For those who don’t know, the hammer throw is a sport Minderler describes as “archaic”, originating in Scotland hundreds of years ago. It is basically a shot put attached to four feet of wire with a handle on the other end. For the women’s competition, the “hammer” weights 4 kilos (8.8 lbs) and in the men’s, it weights around 8 kilos (16 lbs). While the sport has been around for men for years, women’s hammer throw is relatively new. In fact, it made it’s first appearance in the Olympics just 12 years ago in 2000. The sport has come a long way in that time: back then, the World Record was around 60 meters and now the record is just a few centimeters shy of 80m.
Much like Minderler, the sport has come a long way in a relatively short amount of time.
After NCAAs, Minderler will also move on to the Olympic Trials that take place in late June. She is not only nationally ranked amongst collegiate throwers, but she is also ranked amongst the pros—number twelve in the US, to be exact. “At NCAAs I will get the chance to improve my mark, but either way I am going to the trials,” Minderler says, “It’s awesome.”
This will be her first Olympic Trial, and she cannot wait to be there amongst the best in her sport. “It’s really cool. With it being an Olympic year, the best of the best in each sport really come out, the marks get higher, and the expectations really go up across the board. It’s the last chance for me to throw an ‘A’ or ‘B’ standard.”
Currently only two or three people have the “A” standard, so everyone else at the trials will be essentially competing for the last spot on the roster. While Minderler says she is not at that level yet in her career, that doesn’t make the impending experience any less exciting.
“I’m in a really good position because I’m basically going without expectations, so I can go and just have fun with it and whatever happens, happens.”
It’s definitely plausible that she will go on to accomplish big things by the 2016 Olympics, as USC is not unfamiliar with striking gold in this event. At the 1996 Olympics, the top male hammer thrower was Balazs Kiss who won the gold for Hungary but competed in college as a Trojan. He still holds an NCAA record in the sport.
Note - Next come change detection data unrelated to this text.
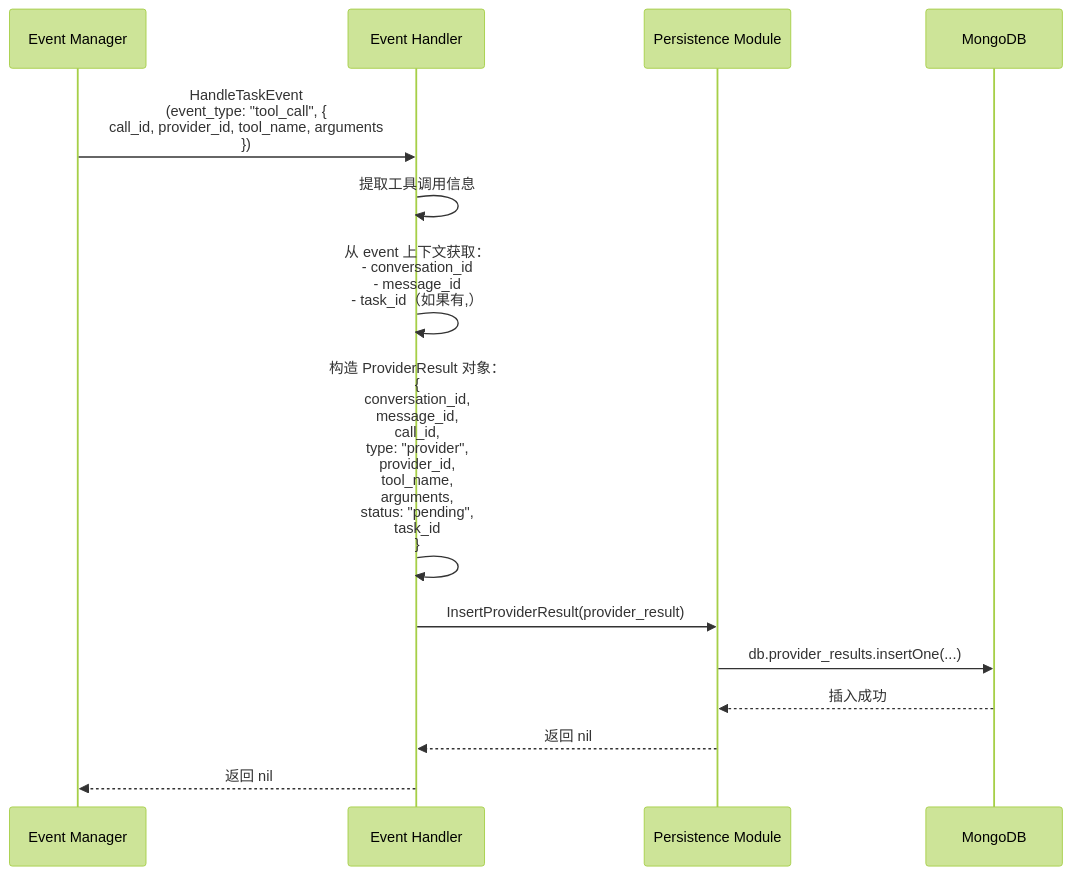
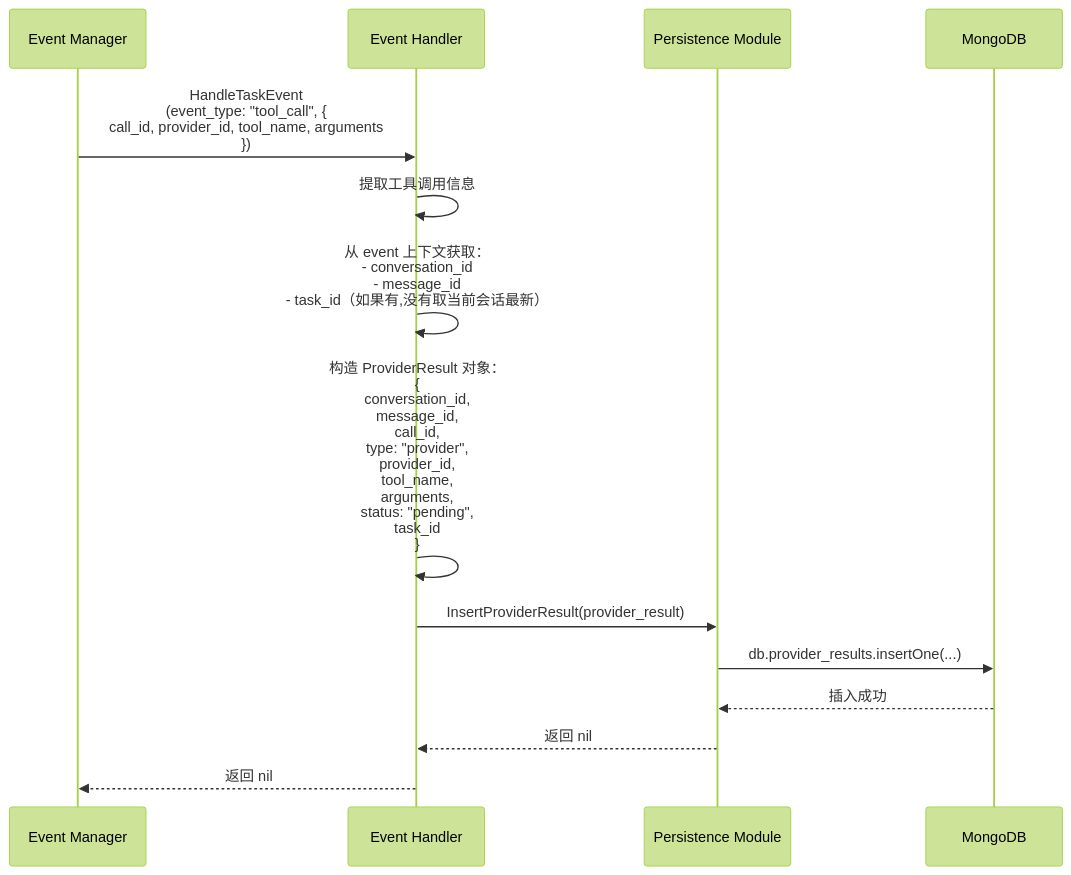
The diagram in all/未命名-10.md (yingjianzh/iodraw-files), drawn with Mermaid (forest theme) before and after one commit.

Commit message:
2025-12-25 11:27:05 update

````diff
--- a/all/未命名-10.md
+++ b/all/未命名-10.md
@@ -1,22 +1,22 @@
 ```mermaid
 sequenceDiagram
     participant EM as Event Manager
     participant EH as Event Handler
     participant Persist as Persistence Module
     participant DB as MongoDB
 
     EM->>EH: HandleTaskEvent<br/>(event_type: "tool_call", {<br/>  call_id, provider_id, tool_name, arguments<br/>})
     
     EH->>EH: 提取工具调用信息
     
-    EH->>EH: 从 event 上下文获取：<br/>- conversation_id<br/>- message_id<br/>- task_id（如果有,）
+    EH->>EH: 从 event 上下文获取：<br/>- conversation_id<br/>- message_id<br/>- task_id（如果有,没有取当前会话最新）
     
     EH->>EH: 构造 ProviderResult 对象：<br/>{<br/>  conversation_id,<br/>  message_id,<br/>  call_id,<br/>  type: "provider",<br/>  provider_id,<br/>  tool_name,<br/>  arguments,<br/>  status: "pending",<br/>  task_id<br/>}
     
     EH->>Persist: InsertProviderResult(provider_result)
     Persist->>DB: db.provider_results.insertOne(...)
     DB-->>Persist: 插入成功
     
     Persist-->>EH: 返回 nil
     EH-->>EM: 返回 nil
 ```
````
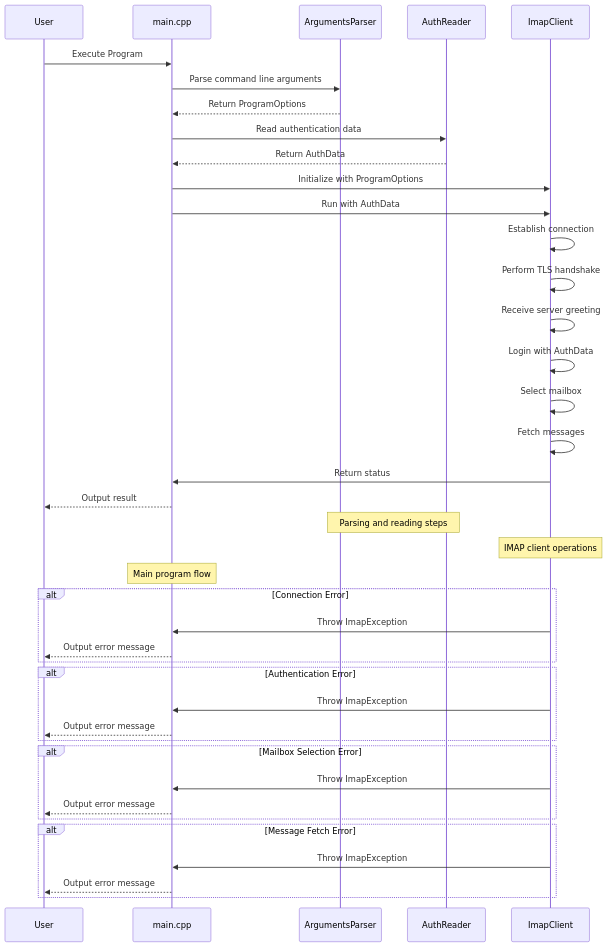
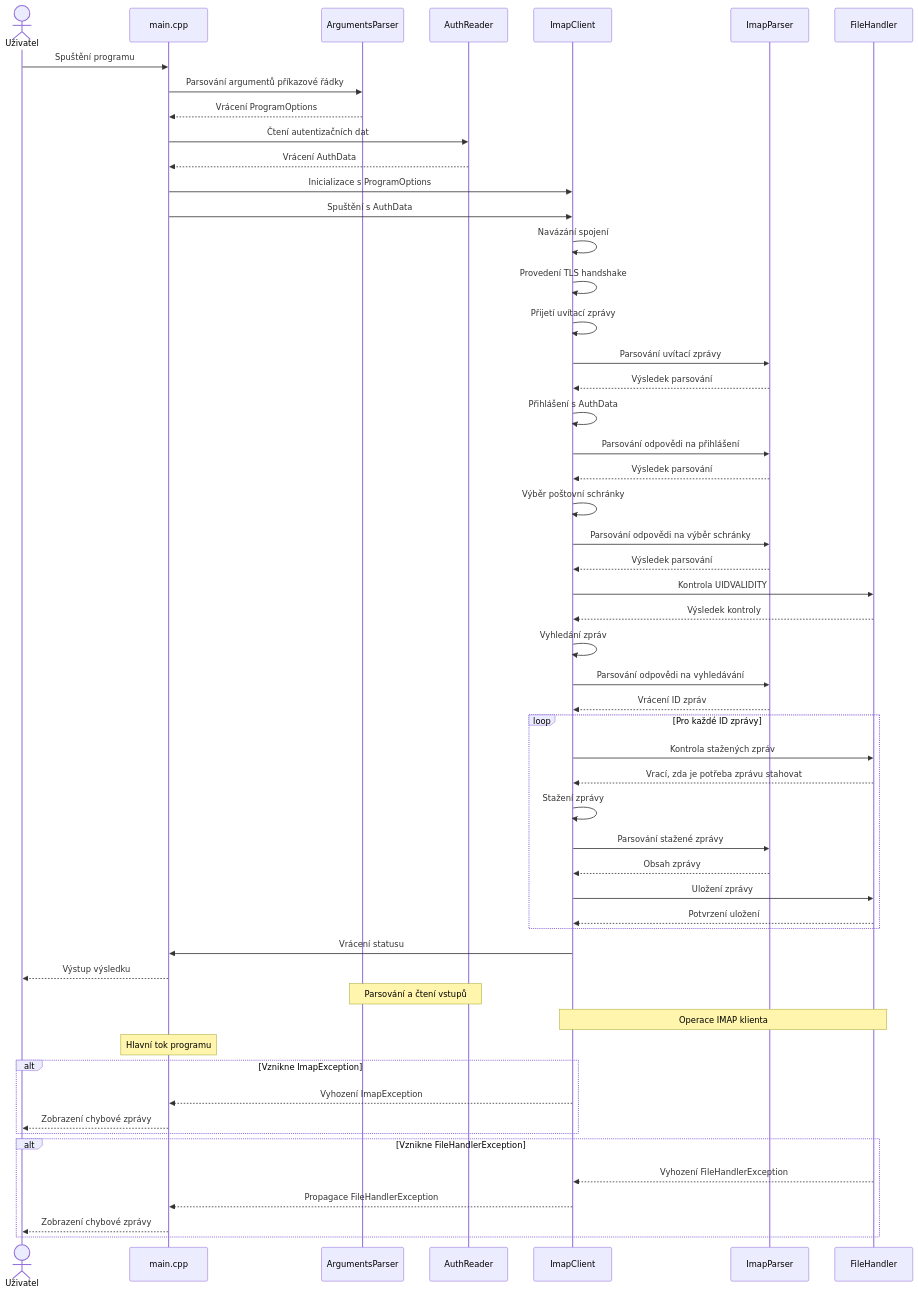
One commit to 7dix/IMAP-Client changed the diagram in docs/sequence.md. Above: the diagram before and after it, drawn with Mermaid. The commit also changed 1 other file, not shown here.

Commit message:
feat: added 2 sequence diagrams

````diff
--- a/docs/sequence.md
+++ b/docs/sequence.md
@@ -3,48 +3,56 @@
 ```mermaid
 sequenceDiagram
-    participant User
-    participant Main as main.cpp
-    participant ArgsParser as ArgumentsParser
-    participant AuthReader as AuthReader
-    participant ImapClient as ImapClient
-
-    User->>Main: Execute Program
-    Main->>ArgsParser: Parse command line arguments
-    ArgsParser-->>Main: Return ProgramOptions
-    Main->>AuthReader: Read authentication data
-    AuthReader-->>Main: Return AuthData
-    Main->>ImapClient: Initialize with ProgramOptions
-    Main->>ImapClient: Run with AuthData
-    ImapClient->>ImapClient: Establish connection
-    ImapClient->>ImapClient: Perform TLS handshake
-    ImapClient->>ImapClient: Receive server greeting
-    ImapClient->>ImapClient: Login with AuthData
-    ImapClient->>ImapClient: Select mailbox
-    ImapClient->>ImapClient: Fetch messages
-    ImapClient->>Main: Return status
-    Main-->>User: Output result
-
-    note over ArgsParser,AuthReader: Parsing and reading steps
-    note over ImapClient: IMAP client operations
-    note over Main: Main program flow
-
-    alt Connection Error
-        ImapClient->>Main: Throw ImapException
-        Main-->>User: Output error message
-    end
-
-    alt Authentication Error
-        ImapClient->>Main: Throw ImapException
-        Main-->>User: Output error message
-    end
-
-    alt Mailbox Selection Error
-        ImapClient->>Main: Throw ImapException
-        Main-->>User: Output error message
-    end
-
-    alt Message Fetch Error
-        ImapClient->>Main: Throw ImapException
-        Main-->>User: Output error message
-    end
+  actor User as Uživatel
+  participant Main as main.cpp
+  participant ArgsParser as ArgumentsParser
+  participant AuthReader as AuthReader
+  participant ImapClient as ImapClient
+  participant ImapParser as ImapParser
+  participant FileHandler as FileHandler
+  User ->> Main: Spuštění programu
+  Main ->> ArgsParser: Parsování argumentů příkazové řádky
+  ArgsParser -->> Main: Vrácení ProgramOptions
+  Main ->> AuthReader: Čtení autentizačních dat
+  AuthReader -->> Main: Vrácení AuthData
+  Main ->> ImapClient: Inicializace s ProgramOptions
+  Main ->> ImapClient: Spuštění s AuthData
+  ImapClient ->> ImapClient: Navázání spojení
+  ImapClient ->> ImapClient: Provedení TLS handshake
+  ImapClient ->> ImapClient: Přijetí uvítací zprávy
+  ImapClient ->> ImapParser: Parsování uvítací zprávy
+  ImapParser -->> ImapClient: Výsledek parsování
+  ImapClient ->> ImapClient: Přihlášení s AuthData
+  ImapClient ->> ImapParser: Parsování odpovědi na přihlášení
+  ImapParser -->> ImapClient: Výsledek parsování
+  ImapClient ->> ImapClient: Výběr poštovní schránky
+  ImapClient ->> ImapParser: Parsování odpovědi na výběr schránky
+  ImapParser -->> ImapClient: Výsledek parsování
+  ImapClient ->> FileHandler: Kontrola UIDVALIDITY
+  FileHandler -->> ImapClient: Výsledek kontroly
+  ImapClient ->> ImapClient: Vyhledání zpráv
+  ImapClient ->> ImapParser: Parsování odpovědi na vyhledávání
+  ImapParser -->> ImapClient: Vrácení ID zpráv
+  loop Pro každé ID zprávy
+    ImapClient ->> FileHandler: Kontrola stažených zpráv
+    FileHandler -->> ImapClient: Vrací, zda je potřeba zprávu stahovat
+    ImapClient ->> ImapClient: Stažení zprávy
+    ImapClient ->> ImapParser: Parsování stažené zprávy
+    ImapParser -->> ImapClient: Obsah zprávy
+    ImapClient ->> FileHandler: Uložení zprávy
+    FileHandler -->> ImapClient: Potvrzení uložení
+  end
+  ImapClient ->> Main: Vrácení statusu
+  Main -->> User: Výstup výsledku
+  Note over ArgsParser, AuthReader: Parsování a čtení vstupů
+  Note over ImapClient, FileHandler: Operace IMAP klienta
+  Note over Main: Hlavní tok programu
+  alt Vznikne ImapException
+    ImapClient -->> Main: Vyhození ImapException
+    Main -->> User: Zobrazení chybové zprávy
+  end
+  alt Vznikne FileHandlerException
+    FileHandler -->> ImapClient: Vyhození FileHandlerException
+    ImapClient -->> Main: Propagace FileHandlerException
+    Main -->> User: Zobrazení chybové zprávy
+  end
 ```
````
On the women’s side, fellow countrywoman Eva Orban also competed for USC in college and made it to the Olympic qualifiers for the Beijing games.
In her future, Minderler sees herself continuing her career with the hammer throw in conjunction with whatever life throws at her at the time. “I will be a part-time normal person who is subject to taxes and reality and a part-time professional athlete,” Minderler said, her budding personality always present in her voice. “I’m just going to keep training and living around USC and getting better.”
She still has some exciting dreams to accomplish down the line, but for now Minderler can pride herself on the fact that she went from being a walk-on to being eligible for the Olympic Trials, she has her final upcoming NCAA championship, and the fact that just earlier this month she got to walk across the stage at USC and receiver her bachelor’s degree in kinesiology.
Not bad, Minderler, not bad at all.